Five U.S. railroads were accused in a federal lawsuit Monday of conspiring to fix prices on rail fuel surcharges to customers on freight shipments.
The lawsuit names CSX Corp., Norfolk Southern Corp., Burlington Northern Santa Fe Corp., Union Pacific Corp. and Kansas City Southern as defendants.
The railroads “moved in uniform lock step” to fix the fuel surcharge prices, which bore no direct link to actual fuel cost increases, the lawsuit filed in U.S. District Court in Newark, N.J., contends.
“In a competitive environment, free of collusion, carriers with lower fuel costs would impose a lower surcharge to obtain a competitive advantage,” the complaint filed by Dust Pro Inc. said.
Dust Pro, a Phoenix-based maker of soil stabilizers, said it overpaid for rail transport because of the alleged conspiracy.
U.S. rail shippers have been angry over fuel surcharges levied by railroads to move their goods. In January, the Surface Transportation Board, a U.S. government regulator, said railroads must change the way they levy fuel surcharges.
The regulatory board’s decision addressed rate-regulated rail freight traffic only. The lawsuit focuses on unregulated rail shipments, in which rates are set by private contract or in other ways that are exempt from rate regulation under federal law. At least 80% of all rail shipments are exempt from rate regulation, the lawsuit said.
CSX spokesman Garrick Francis said that the company had not been formally served with the lawsuit, but that it believed its fuel surcharge practices “comply with all applicable laws and regulations.”
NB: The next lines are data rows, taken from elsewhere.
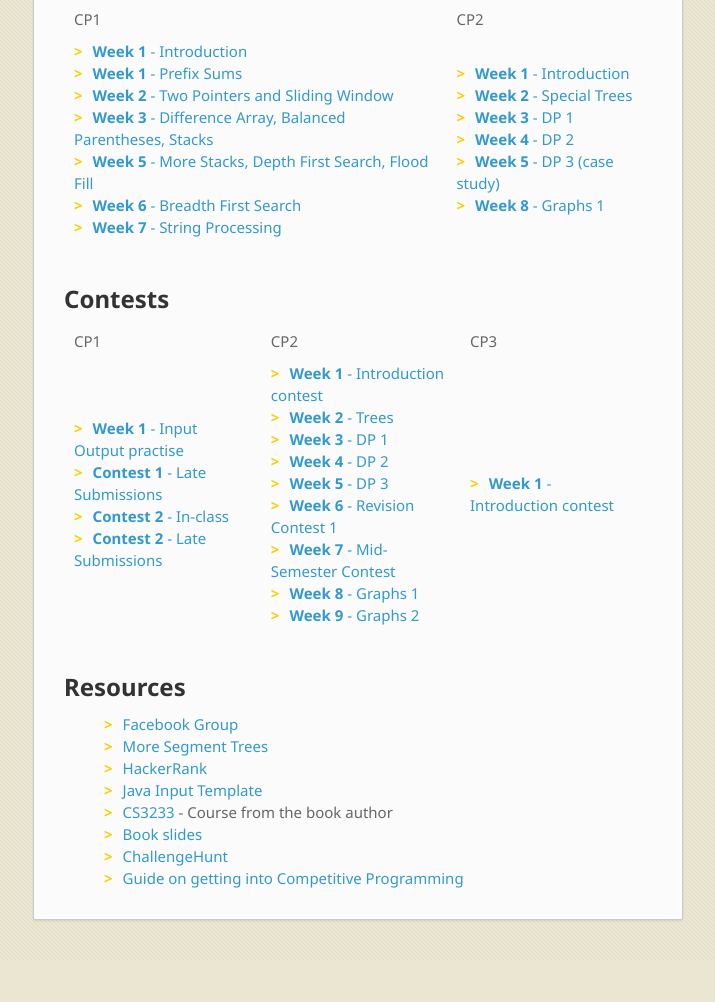
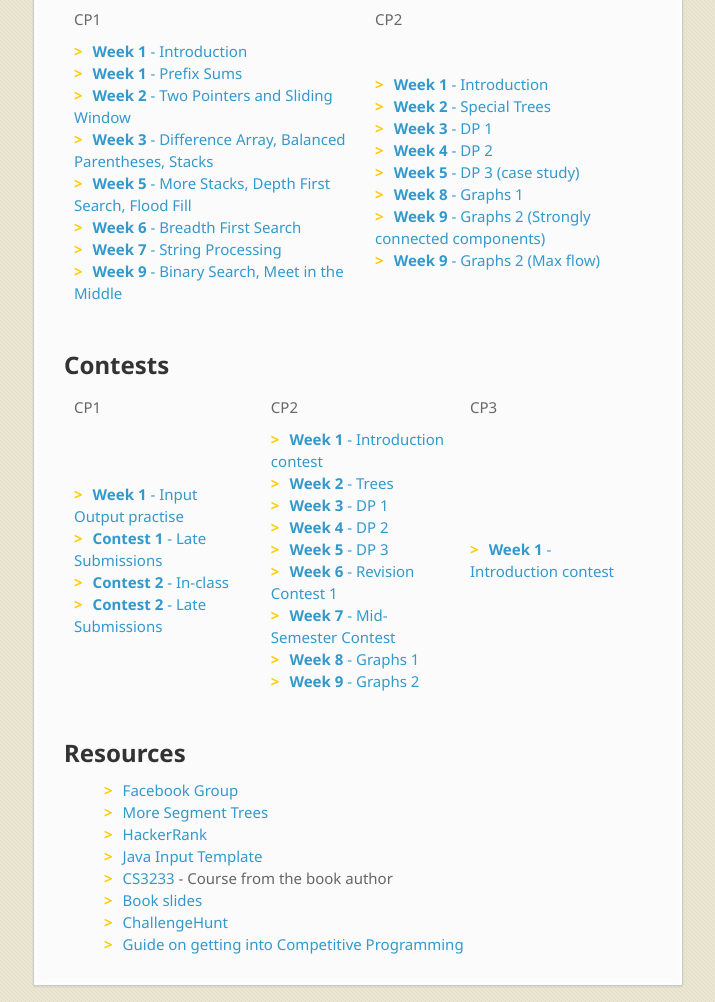
Before and after one commit to CompetitiveProgrammingAtPurdue/CourseWebpage, a plain HTML site: page index.html in a window 1280 px wide. Shown: the part 1420-2422 px from the top of the page, without its empty margins (282-997 px from the left). Before the commit the page ends 2380 px from the top, so only its background shows below. Drawn offline with nearby package versions, Linux system fonts and the light colour scheme; files that its build step writes are made by us from their sources; a web font is replaced by a local one.

Commit message:
Added week 9 slides

```diff
--- a/index.html
+++ b/index.html
@@ -132,6 +132,7 @@
               <li><a href="https://docs.google.com/presentation/d/1I0dXcYXMoJvLY--jlqWH-QUl5zq8KxuGIHbYu-xUyHI/edit?usp=sharing"><b>Week 5</b> - More Stacks, Depth First Search, Flood Fill</a></li>
               <li><a href="https://docs.google.com/presentation/d/1Du7UwsegEwUhtl7EUjjAbcl8ysZWB7cfVWY7vDeLg7c/edit?usp=sharing"><b>Week 6</b> - Breadth First Search</a></li>
               <li><a href="https://docs.google.com/presentation/d/15oDdok5Gz99QB_oPhWSRQMk4pYd9r6_y12gLLD3hKz8/edit?usp=sharing"><b>Week 7</b> - String Processing</a></li>
+              <li><a href="https://docs.google.com/presentation/d/1wCNuTWt-xkoSNlieabQJoklL_3KW7BwInaCWIdMEuA4/edit?usp=sharing"><b>Week 9</b> - Binary Search, Meet in the Middle</a></li>
             </ul>
           </td>
           <td>
@@ -142,6 +143,8 @@
               <li><a href="https://docs.google.com/presentation/d/1uvNleNLX6mxXnFKwp3vtaYE-pD6xctqxzblOSZ3Oesg/edit?usp=sharing"><b>Week 4</b> - DP 2</a></li>
               <li><a href="https://docs.google.com/presentation/d/1dmExzlbejVBTjo1jo87dOpP-HCp0y0Sk12_6FmbMdYo/edit?usp=sharing"><b>Week 5</b> - DP 3 (case study)</a></li>
               <li><a href="https://docs.google.com/presentation/d/1TgQSh374PsOFQK4Fs2ZFz-HQVLFAar3DcIFzK7wVsOA/edit?usp=sharing"><b>Week 8</b> - Graphs 1</a></li>
+              <li><a href="https://drive.google.com/file/d/1vj3GbPam8thFPQ0pP_lpxp6Ua9xYxyaN/view?usp=sharing"><b>Week 9</b> - Graphs 2 (Strongly connected components)</a></li>
+              <li><a href="https://docs.google.com/presentation/d/1ovaG-zUfIlaWT7lHcN7W6sCtZiS03NDIk4dvmt6ImxM/edit?usp=sharing"><b>Week 9</b> - Graphs 2 (Max flow)</a></li>
             </ul>
           </td>
         </tr>
```
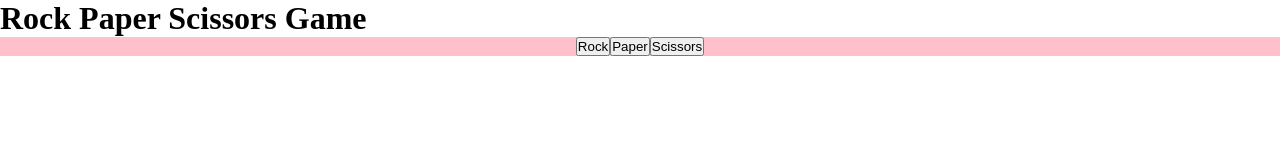
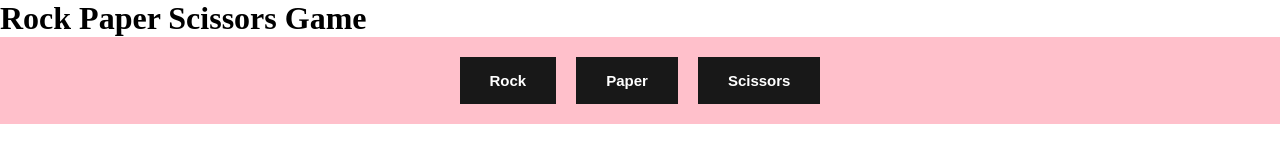
Before and after one commit to johnlombardi389/rock-paper-scissors, a plain HTML site: page index.html in a window 1280 px wide. Drawn offline with Linux system fonts and the light colour scheme.

Commit message:
Styled buttons

```diff
--- a/style.css
+++ b/style.css
@@ -10,3 +10,20 @@
   justify-content: center;
   background-color: pink;
 }
+
+button {
+  border: none;
+  padding: 15px 30px;
+  text-align: center;
+  margin: 20px 10px;
+  background-color: rgb(24, 24, 24);
+  color: white;
+  font-family: sans-serif;
+  font-size: 15px;
+  font-weight: bold;
+}
+
+button:hover {
+  transition-duration: 0.3s;
+  background-color: rgb(78, 78, 78);
+}
```
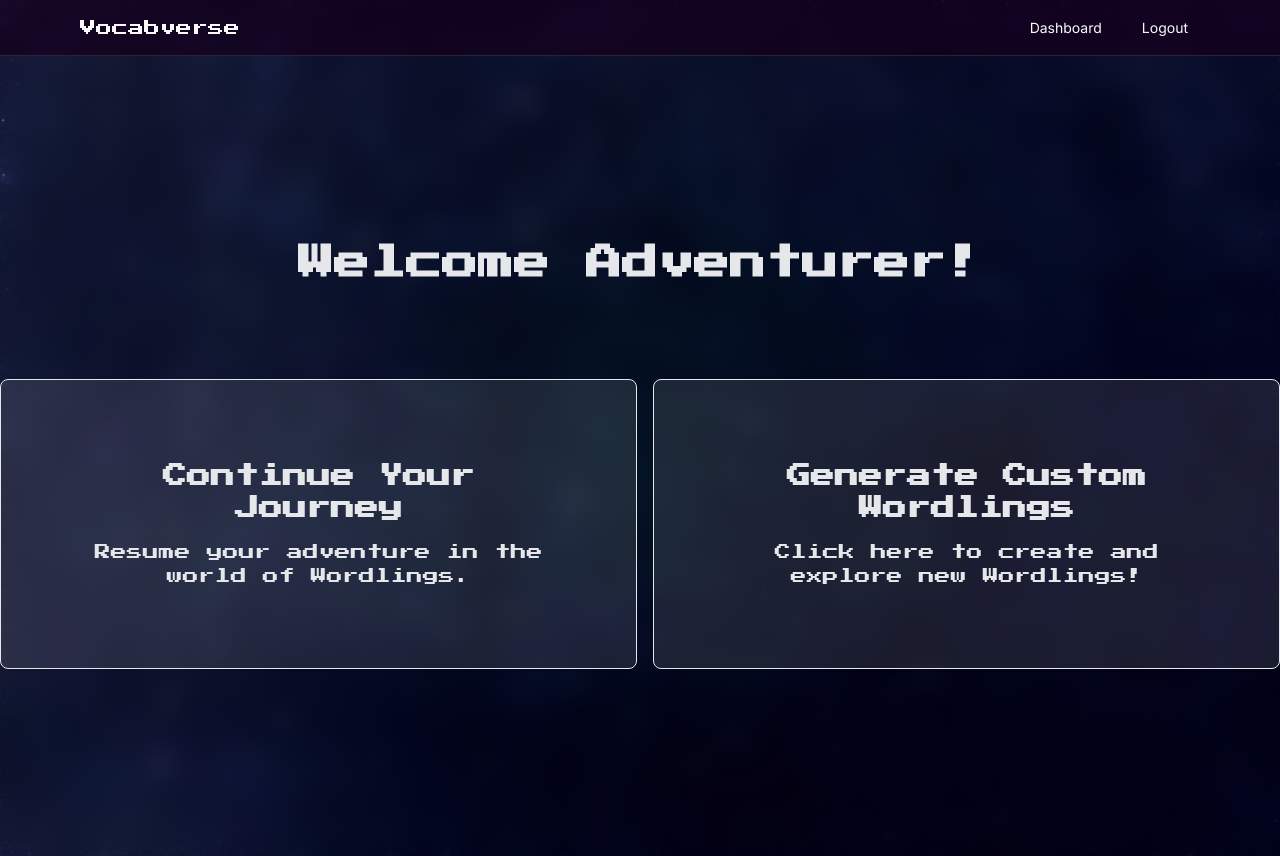
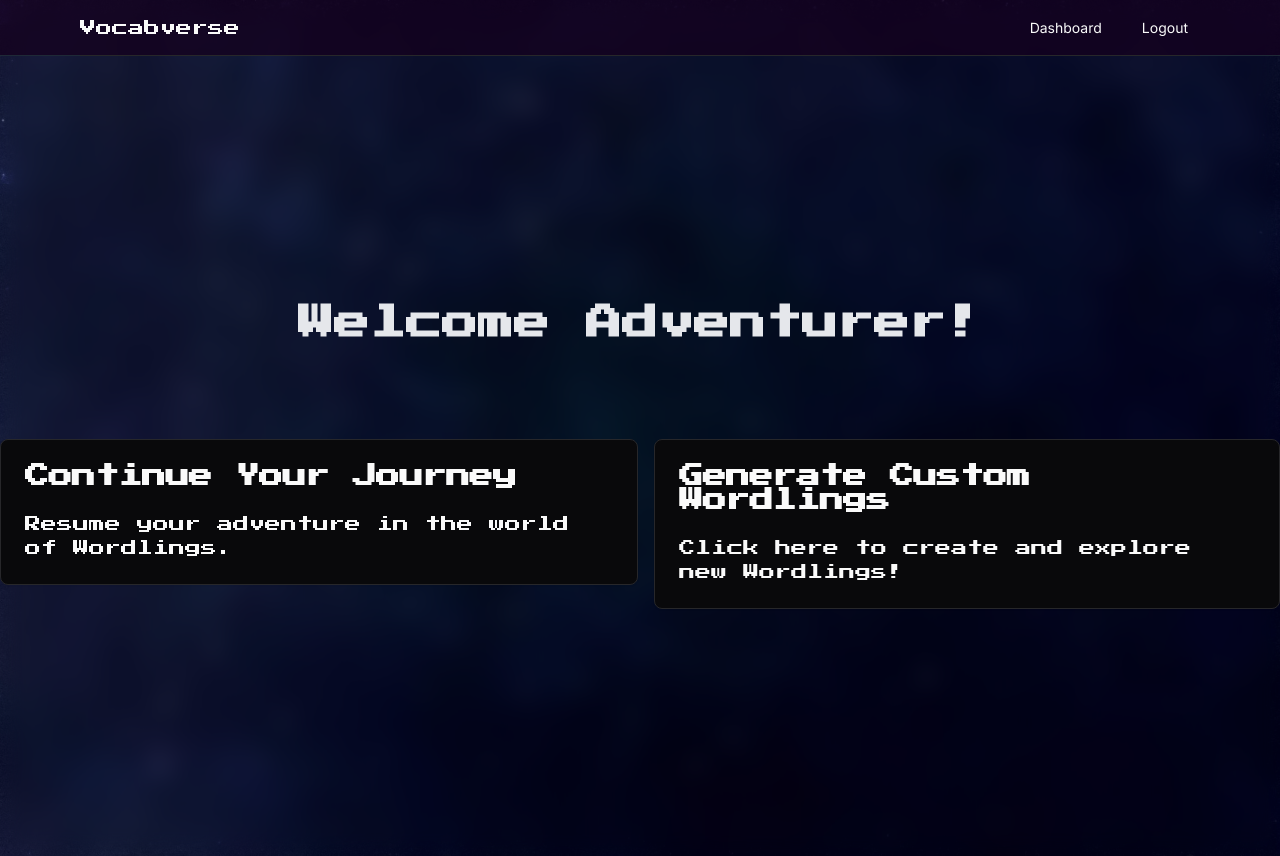
Before and after one commit to jeetch/vocabverse, a Next.js app: page /dashboard in a window 1280 px wide. Built offline with nearby package versions, Linux system fonts and the light colour scheme; no server answers.

Commit message:
game updates

```diff
--- a/public/game_files/battleScene.js
+++ b/public/game_files/battleScene.js
@@ -119,7 +119,7 @@ function animateBattle() {
   battleAnimationId = window.requestAnimationFrame(animateBattle)
   battleBackground.draw()
 
-  console.log(battleAnimationId)
+  // console.log(battleAnimationId)
 
   renderedSprites.forEach((sprite) => {
     sprite.draw()
--- a/src/app/dashboard/page.tsx
+++ b/src/app/dashboard/page.tsx
@@ -1,6 +1,14 @@
 import { cn } from "@/lib/utils";
 import { getKindeServerSession } from "@kinde-oss/kinde-auth-nextjs/server";
 import { Press_Start_2P } from "next/font/google";
+import {
+  Card,
+  CardContent,
+  CardDescription,
+  CardFooter,
+  CardHeader,
+  CardTitle,
+} from "@/components/ui/card";
 
 const player = Press_Start_2P({ weight: "400", subsets: ["latin"] });
 
@@ -19,26 +27,26 @@ const Page = () => {
       </h1>
       <div className="flex justify-center items-stretch space-x-4">
         <Link href="/game">
-          <div className="flex flex-col items-center bg-white bg-opacity-10 hover:bg-opacity-20 border border-gray-200 rounded-lg shadow cursor-pointer p-20">
-            <div className="text-gray-200 text-center">
-              <h2 className="text-2xl font-bold mb-4">Continue Your Journey</h2>
-              <p className="font-normal">
-                Resume your adventure in the world of Wordlings.
-              </p>
-            </div>
-          </div>
+          <Card>
+            <CardHeader>
+              <CardTitle>Continue Your Journey</CardTitle>
+              {/* <CardDescription>Card Description</CardDescription> */}
+            </CardHeader>
+            <CardContent>
+              <p>Resume your adventure in the world of Wordlings.</p>
+            </CardContent>
+          </Card>
         </Link>
         <Link href="/generator">
-          <div className="flex flex-col items-center bg-white bg-opacity-10 hover:bg-opacity-20 border border-gray-200 rounded-lg shadow cursor-pointer p-20">
-            <div className="text-gray-200 text-center">
-              <h2 className="text-2xl font-bold mb-4">
-                Generate Custom Wordlings
-              </h2>
-              <p className="font-normal">
-                Click here to create and explore new Wordlings!
-              </p>
-            </div>
-          </div>
+          <Card>
+            <CardHeader>
+              <CardTitle>Generate Custom Wordlings</CardTitle>
+              {/* <CardDescription>Card Description</CardDescription> */}
+            </CardHeader>
+            <CardContent>
+              <p>Click here to create and explore new Wordlings!</p>
+            </CardContent>
+          </Card>
         </Link>
       </div>
     </div>
```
Representatives from Norfolk Southern and Union Pacific declined to comment. Burlington Northern and Kansas City Southern could not immediately be reached.